__EXTRACTED MATERIAL__
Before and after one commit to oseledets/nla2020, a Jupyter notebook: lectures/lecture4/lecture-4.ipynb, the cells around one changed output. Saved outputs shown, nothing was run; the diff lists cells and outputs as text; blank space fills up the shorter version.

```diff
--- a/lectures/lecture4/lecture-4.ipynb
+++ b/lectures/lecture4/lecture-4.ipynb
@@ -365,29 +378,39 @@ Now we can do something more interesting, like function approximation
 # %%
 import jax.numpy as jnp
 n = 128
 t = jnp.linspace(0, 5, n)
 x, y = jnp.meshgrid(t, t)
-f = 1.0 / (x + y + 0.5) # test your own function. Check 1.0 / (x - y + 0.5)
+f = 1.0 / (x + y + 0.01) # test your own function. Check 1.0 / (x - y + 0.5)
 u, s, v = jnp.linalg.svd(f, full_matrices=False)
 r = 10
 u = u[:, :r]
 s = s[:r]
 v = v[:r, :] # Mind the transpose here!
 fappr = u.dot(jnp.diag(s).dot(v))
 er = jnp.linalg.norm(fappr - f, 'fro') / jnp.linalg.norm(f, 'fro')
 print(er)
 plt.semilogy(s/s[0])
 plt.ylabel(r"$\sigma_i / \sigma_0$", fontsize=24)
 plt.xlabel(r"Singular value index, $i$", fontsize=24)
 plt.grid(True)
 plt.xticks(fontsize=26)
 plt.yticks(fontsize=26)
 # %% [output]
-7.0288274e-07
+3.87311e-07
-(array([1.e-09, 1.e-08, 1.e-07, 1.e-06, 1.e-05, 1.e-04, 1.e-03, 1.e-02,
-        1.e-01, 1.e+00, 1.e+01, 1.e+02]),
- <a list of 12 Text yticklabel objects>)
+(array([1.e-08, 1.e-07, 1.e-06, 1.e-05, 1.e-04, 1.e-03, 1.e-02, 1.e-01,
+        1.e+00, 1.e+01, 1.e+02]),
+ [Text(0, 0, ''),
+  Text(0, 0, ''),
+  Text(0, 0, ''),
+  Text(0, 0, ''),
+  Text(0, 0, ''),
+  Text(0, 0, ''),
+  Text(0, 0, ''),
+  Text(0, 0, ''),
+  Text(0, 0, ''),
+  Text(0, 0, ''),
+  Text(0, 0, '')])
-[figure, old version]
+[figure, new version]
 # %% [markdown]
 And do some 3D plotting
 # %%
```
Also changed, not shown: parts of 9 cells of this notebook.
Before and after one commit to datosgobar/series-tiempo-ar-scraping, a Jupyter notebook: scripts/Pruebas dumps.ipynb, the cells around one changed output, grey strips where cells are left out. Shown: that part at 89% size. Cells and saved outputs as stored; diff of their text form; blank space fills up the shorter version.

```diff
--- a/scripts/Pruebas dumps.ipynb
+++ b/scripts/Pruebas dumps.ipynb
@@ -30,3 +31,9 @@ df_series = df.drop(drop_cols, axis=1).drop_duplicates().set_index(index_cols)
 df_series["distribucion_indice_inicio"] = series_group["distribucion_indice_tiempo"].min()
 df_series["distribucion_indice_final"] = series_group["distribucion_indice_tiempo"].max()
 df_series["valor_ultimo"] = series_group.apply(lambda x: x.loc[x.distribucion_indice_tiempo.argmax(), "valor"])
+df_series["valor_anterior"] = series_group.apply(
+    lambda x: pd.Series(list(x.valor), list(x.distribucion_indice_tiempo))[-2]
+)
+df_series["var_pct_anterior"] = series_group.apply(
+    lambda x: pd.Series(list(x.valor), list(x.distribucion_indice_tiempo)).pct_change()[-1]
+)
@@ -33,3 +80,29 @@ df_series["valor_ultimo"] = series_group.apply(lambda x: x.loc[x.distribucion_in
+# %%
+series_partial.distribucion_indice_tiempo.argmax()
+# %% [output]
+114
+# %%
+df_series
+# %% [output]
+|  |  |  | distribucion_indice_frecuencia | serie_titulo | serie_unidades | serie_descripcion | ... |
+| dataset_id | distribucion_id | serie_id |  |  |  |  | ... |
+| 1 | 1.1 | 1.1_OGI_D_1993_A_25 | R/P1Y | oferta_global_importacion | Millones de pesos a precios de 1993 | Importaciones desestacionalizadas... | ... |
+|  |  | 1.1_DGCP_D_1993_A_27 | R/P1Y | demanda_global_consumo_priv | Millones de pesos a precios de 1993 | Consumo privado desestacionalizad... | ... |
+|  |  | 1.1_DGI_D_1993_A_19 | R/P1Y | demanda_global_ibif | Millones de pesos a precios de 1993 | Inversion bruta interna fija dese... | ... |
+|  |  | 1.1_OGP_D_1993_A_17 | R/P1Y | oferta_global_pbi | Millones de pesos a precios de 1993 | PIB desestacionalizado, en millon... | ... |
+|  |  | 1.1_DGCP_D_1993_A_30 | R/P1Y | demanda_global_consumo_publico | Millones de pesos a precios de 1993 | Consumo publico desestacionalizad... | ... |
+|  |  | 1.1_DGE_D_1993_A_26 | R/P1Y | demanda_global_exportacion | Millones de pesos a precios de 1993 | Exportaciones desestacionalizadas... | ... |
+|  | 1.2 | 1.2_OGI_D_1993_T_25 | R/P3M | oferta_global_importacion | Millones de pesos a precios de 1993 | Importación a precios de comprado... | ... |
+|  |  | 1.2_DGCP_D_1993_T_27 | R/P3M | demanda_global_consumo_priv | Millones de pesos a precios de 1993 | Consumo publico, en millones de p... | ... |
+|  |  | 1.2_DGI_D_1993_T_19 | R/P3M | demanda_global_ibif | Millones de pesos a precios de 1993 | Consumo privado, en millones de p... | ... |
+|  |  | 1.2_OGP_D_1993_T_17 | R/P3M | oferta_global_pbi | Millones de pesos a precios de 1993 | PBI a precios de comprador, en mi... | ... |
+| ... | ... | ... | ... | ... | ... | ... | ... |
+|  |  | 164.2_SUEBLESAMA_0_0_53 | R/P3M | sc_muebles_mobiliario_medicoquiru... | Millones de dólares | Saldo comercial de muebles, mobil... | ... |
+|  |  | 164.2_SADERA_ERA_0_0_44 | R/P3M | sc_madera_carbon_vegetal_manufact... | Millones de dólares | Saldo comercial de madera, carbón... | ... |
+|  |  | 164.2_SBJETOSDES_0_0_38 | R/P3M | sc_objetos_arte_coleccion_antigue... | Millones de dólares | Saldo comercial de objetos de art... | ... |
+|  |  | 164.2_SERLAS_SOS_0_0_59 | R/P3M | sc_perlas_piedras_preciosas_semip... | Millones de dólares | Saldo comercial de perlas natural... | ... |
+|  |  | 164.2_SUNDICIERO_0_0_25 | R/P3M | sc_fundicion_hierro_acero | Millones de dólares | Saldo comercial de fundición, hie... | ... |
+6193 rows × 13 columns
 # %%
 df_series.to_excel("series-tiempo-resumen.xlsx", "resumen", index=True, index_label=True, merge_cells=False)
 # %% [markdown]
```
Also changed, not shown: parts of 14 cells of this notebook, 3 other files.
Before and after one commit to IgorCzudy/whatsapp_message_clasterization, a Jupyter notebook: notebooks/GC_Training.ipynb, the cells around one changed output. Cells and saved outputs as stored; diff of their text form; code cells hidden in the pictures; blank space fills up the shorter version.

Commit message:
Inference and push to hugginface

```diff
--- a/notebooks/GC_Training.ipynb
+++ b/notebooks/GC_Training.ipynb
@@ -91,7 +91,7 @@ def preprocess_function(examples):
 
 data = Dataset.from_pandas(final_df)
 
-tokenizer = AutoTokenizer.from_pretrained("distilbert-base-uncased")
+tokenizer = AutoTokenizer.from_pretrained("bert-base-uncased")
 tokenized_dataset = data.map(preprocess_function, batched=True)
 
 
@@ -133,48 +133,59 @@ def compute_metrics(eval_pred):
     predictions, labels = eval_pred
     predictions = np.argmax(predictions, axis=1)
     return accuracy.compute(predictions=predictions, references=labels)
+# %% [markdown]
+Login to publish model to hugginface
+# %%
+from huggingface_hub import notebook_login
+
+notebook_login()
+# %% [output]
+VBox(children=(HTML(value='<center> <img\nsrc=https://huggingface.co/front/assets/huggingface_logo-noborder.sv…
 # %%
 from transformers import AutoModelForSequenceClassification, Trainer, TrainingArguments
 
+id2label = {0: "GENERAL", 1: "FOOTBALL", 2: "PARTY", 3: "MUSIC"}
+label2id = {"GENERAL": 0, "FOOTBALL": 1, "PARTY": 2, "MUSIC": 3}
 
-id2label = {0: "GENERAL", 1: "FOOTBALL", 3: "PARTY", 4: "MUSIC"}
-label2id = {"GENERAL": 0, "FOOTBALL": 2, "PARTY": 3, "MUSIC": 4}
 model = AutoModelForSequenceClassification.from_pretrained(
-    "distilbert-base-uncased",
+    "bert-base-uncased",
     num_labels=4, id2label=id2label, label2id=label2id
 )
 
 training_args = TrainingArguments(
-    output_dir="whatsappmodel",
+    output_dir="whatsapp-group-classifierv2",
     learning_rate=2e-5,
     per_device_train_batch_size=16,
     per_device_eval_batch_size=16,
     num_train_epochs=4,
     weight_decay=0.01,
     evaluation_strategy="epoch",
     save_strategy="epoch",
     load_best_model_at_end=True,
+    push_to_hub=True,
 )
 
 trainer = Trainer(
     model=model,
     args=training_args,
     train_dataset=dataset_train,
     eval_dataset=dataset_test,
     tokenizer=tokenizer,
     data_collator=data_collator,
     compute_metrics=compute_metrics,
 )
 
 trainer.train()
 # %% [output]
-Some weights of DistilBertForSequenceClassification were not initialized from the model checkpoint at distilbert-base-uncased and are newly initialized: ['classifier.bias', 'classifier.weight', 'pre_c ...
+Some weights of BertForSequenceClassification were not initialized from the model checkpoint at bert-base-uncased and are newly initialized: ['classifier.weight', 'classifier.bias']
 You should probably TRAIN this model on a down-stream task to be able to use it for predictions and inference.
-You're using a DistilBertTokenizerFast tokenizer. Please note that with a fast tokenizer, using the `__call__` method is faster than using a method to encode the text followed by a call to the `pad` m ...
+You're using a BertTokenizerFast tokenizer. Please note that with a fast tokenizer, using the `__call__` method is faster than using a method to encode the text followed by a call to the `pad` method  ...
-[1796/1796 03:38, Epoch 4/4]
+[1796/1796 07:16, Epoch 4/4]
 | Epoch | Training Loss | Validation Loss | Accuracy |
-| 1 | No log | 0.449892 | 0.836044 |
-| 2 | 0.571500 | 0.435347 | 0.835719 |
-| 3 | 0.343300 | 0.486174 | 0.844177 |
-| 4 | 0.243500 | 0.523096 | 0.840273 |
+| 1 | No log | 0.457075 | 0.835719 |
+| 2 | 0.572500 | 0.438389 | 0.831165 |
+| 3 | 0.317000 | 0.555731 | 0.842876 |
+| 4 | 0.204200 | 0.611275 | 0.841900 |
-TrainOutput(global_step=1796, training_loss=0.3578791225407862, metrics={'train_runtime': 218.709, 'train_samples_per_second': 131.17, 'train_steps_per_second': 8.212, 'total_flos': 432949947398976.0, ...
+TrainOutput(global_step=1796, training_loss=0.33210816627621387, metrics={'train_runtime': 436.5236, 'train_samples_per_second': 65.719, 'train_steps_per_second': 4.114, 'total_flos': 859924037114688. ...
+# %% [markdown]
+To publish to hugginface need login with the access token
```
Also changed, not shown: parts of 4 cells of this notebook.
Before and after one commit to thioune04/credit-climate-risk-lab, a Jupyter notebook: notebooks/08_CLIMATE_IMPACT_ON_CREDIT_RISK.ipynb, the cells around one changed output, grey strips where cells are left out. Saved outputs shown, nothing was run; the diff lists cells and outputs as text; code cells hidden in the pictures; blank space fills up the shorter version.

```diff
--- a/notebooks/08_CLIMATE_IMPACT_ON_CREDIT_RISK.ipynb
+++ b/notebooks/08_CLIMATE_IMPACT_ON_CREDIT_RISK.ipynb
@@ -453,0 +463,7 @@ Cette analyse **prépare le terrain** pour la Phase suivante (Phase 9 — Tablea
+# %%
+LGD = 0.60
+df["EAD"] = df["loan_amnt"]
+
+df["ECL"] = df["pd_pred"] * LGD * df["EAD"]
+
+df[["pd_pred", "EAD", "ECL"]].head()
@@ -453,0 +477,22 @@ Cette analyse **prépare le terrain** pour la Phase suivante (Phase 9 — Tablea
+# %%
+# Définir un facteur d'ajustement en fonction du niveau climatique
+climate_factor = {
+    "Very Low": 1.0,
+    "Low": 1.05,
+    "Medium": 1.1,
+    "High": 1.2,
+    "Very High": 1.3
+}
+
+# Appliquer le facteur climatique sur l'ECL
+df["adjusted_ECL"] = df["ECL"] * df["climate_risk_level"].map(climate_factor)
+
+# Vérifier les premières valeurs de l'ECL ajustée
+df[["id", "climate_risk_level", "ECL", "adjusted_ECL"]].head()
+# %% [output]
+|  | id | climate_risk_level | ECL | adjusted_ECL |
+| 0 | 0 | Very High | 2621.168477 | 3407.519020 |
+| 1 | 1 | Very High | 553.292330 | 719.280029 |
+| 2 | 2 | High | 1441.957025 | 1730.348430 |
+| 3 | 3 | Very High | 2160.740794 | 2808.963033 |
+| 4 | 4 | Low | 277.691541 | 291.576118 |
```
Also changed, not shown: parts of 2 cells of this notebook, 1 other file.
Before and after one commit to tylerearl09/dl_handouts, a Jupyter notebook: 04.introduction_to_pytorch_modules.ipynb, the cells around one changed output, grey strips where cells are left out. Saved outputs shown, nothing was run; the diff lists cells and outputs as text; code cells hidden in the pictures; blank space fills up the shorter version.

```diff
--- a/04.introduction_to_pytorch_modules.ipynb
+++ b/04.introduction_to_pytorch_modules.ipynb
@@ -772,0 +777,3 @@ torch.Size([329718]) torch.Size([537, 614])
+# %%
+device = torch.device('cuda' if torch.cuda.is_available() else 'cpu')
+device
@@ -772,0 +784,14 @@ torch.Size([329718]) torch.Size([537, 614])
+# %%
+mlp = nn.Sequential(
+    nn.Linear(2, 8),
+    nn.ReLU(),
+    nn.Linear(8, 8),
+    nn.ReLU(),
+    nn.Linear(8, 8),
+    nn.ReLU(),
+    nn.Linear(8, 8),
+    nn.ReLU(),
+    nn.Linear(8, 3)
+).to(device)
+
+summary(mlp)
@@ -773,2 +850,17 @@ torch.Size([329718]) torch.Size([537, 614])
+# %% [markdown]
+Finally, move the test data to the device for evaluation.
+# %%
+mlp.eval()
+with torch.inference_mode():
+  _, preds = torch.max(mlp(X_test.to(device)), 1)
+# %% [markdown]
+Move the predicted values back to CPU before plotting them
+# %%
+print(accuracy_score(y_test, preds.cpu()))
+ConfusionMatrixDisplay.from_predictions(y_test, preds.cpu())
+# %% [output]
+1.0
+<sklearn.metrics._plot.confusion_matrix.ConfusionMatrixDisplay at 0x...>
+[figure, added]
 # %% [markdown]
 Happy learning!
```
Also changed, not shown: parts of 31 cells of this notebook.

__WHAT TO DO__
From the data above, copy out every line with the string "apply" in it.

__ANSWER__
 df_series["valor_ultimo"] = series_group.apply(lambda x: x.loc[x.distribucion_indice_tiempo.argmax(), "valor"])
+df_series["valor_anterior"] = series_group.apply(
+df_series["var_pct_anterior"] = series_group.apply(
@@ -33,3 +80,29 @@ df_series["valor_ultimo"] = series_group.apply(lambda x: x.loc[x.distribucion_in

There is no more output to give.